Study material:
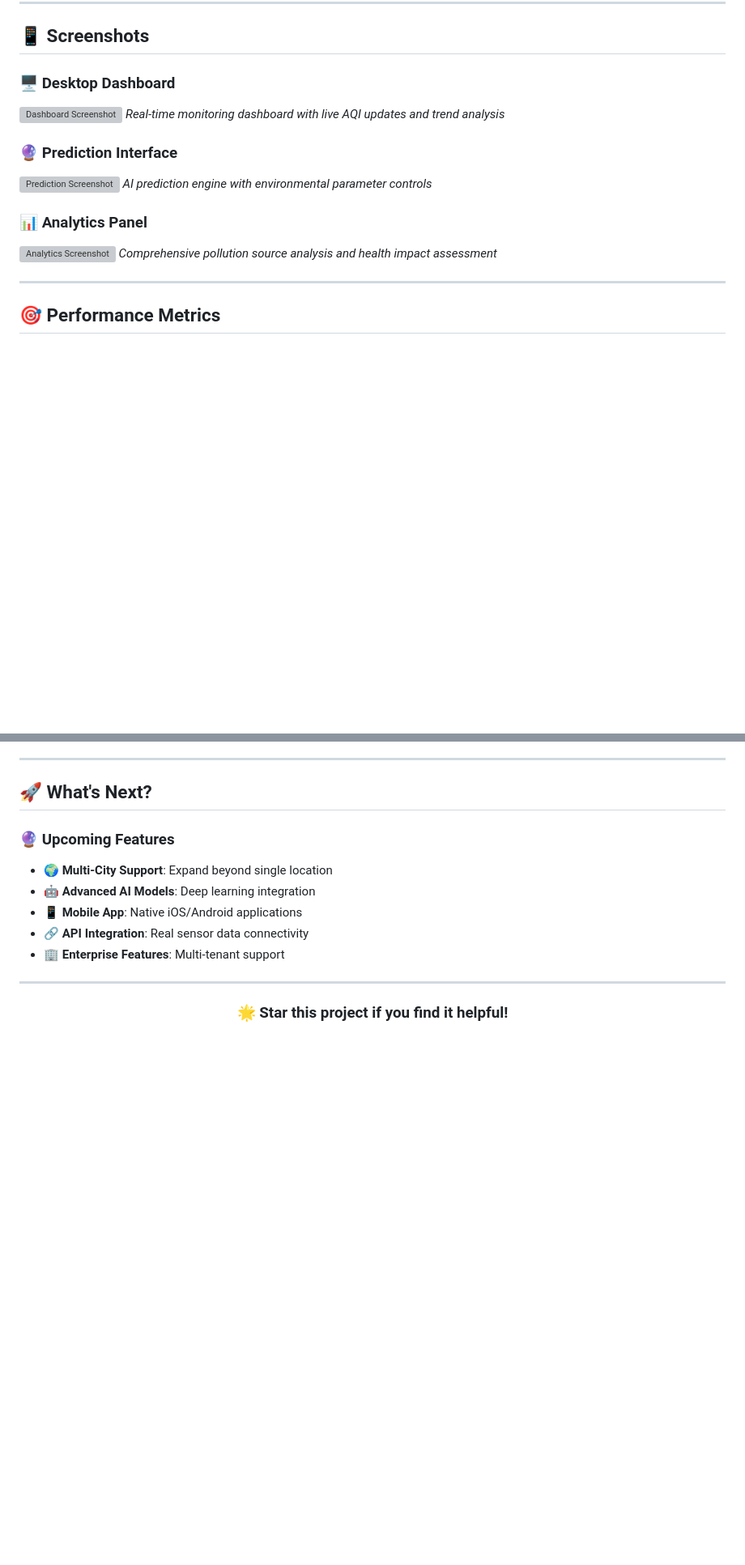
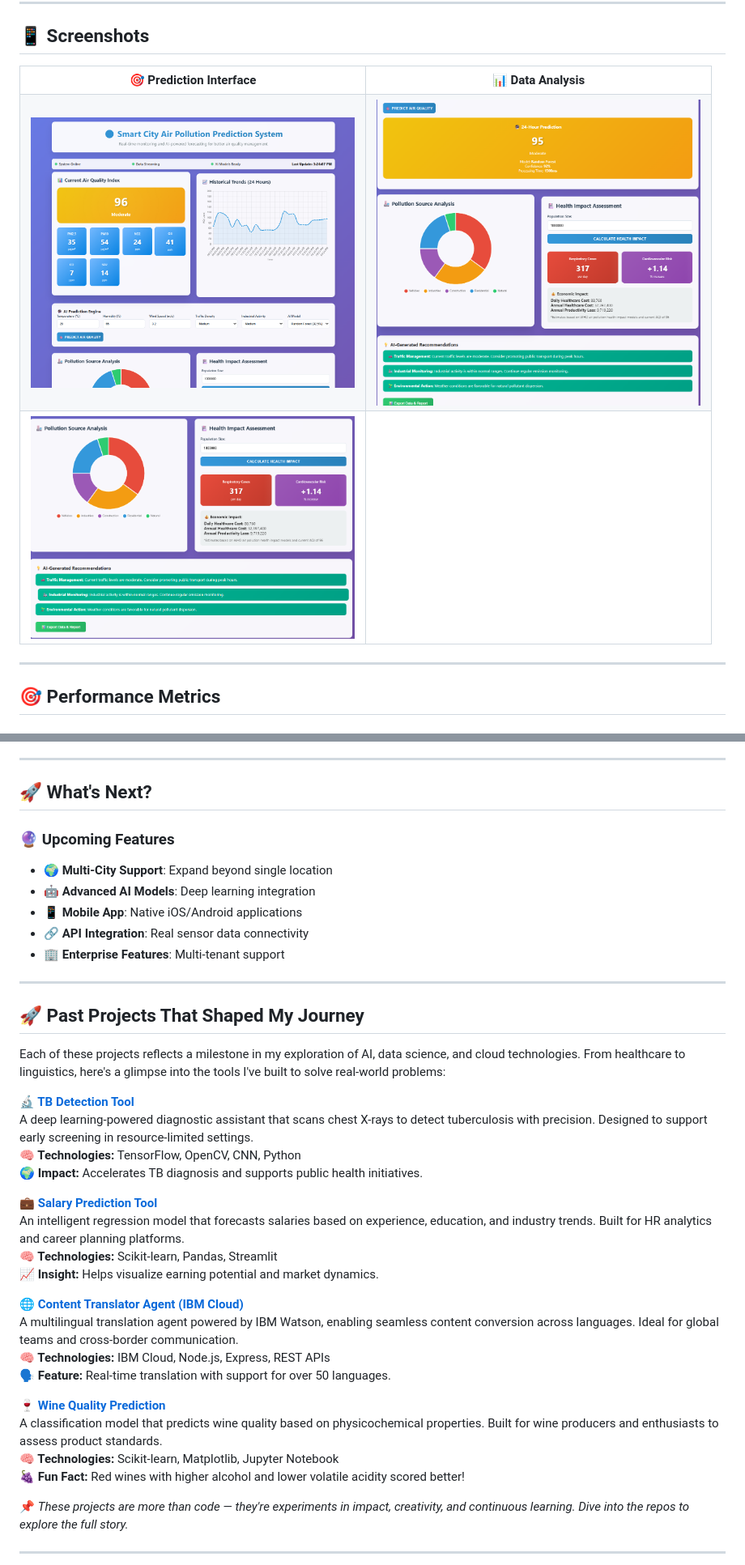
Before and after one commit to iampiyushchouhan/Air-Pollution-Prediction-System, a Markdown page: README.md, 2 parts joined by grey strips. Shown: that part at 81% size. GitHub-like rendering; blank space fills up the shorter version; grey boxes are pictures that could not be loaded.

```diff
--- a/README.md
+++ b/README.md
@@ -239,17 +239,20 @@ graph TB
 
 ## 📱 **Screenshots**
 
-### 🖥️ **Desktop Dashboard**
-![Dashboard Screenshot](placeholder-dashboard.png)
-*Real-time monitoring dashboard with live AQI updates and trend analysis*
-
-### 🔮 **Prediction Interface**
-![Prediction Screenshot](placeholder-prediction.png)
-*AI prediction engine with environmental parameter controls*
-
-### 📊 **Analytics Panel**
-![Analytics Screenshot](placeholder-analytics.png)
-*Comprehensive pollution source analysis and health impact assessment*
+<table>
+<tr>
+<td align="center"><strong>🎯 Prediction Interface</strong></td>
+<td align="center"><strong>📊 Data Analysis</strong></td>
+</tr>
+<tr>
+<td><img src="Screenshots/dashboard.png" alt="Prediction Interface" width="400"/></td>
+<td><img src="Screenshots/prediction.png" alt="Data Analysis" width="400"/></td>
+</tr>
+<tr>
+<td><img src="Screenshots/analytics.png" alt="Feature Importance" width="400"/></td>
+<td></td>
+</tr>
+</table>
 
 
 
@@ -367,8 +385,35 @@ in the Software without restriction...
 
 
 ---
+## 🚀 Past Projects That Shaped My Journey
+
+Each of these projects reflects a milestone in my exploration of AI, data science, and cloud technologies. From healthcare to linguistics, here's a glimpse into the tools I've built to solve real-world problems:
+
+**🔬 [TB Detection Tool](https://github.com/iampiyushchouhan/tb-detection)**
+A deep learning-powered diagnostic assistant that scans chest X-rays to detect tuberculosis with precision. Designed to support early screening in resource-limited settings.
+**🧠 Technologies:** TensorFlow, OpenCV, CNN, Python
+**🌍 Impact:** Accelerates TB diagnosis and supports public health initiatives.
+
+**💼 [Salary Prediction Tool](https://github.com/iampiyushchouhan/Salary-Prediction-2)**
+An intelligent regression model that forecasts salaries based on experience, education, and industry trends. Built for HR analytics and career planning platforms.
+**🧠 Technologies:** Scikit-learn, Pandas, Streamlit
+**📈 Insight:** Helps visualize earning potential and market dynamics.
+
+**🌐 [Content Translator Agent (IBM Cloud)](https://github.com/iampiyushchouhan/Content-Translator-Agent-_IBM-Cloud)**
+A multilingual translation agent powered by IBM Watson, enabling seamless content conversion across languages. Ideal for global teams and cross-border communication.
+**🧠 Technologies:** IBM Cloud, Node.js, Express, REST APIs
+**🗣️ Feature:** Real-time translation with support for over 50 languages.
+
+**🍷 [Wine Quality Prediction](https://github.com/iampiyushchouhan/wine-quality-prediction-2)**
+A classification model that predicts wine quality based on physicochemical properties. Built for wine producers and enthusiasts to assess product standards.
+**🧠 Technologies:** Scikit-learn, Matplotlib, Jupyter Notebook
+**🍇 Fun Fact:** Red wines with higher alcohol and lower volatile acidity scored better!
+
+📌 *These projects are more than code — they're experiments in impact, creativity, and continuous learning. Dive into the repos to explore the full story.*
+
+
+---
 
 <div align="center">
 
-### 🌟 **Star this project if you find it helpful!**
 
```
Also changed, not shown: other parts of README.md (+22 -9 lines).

Your goal:
Please return every line of the material above that includes "README".

Exercise output:
Before and after one commit to iampiyushchouhan/Air-Pollution-Prediction-System, a Markdown page: README.md, 2 parts joined by grey strips. Shown: that part at 81% size. GitHub-like rendering; blank space fills up the shorter version; grey boxes are pictures that could not be loaded.
--- a/README.md
+++ b/README.md
Also changed, not shown: other parts of README.md (+22 -9 lines).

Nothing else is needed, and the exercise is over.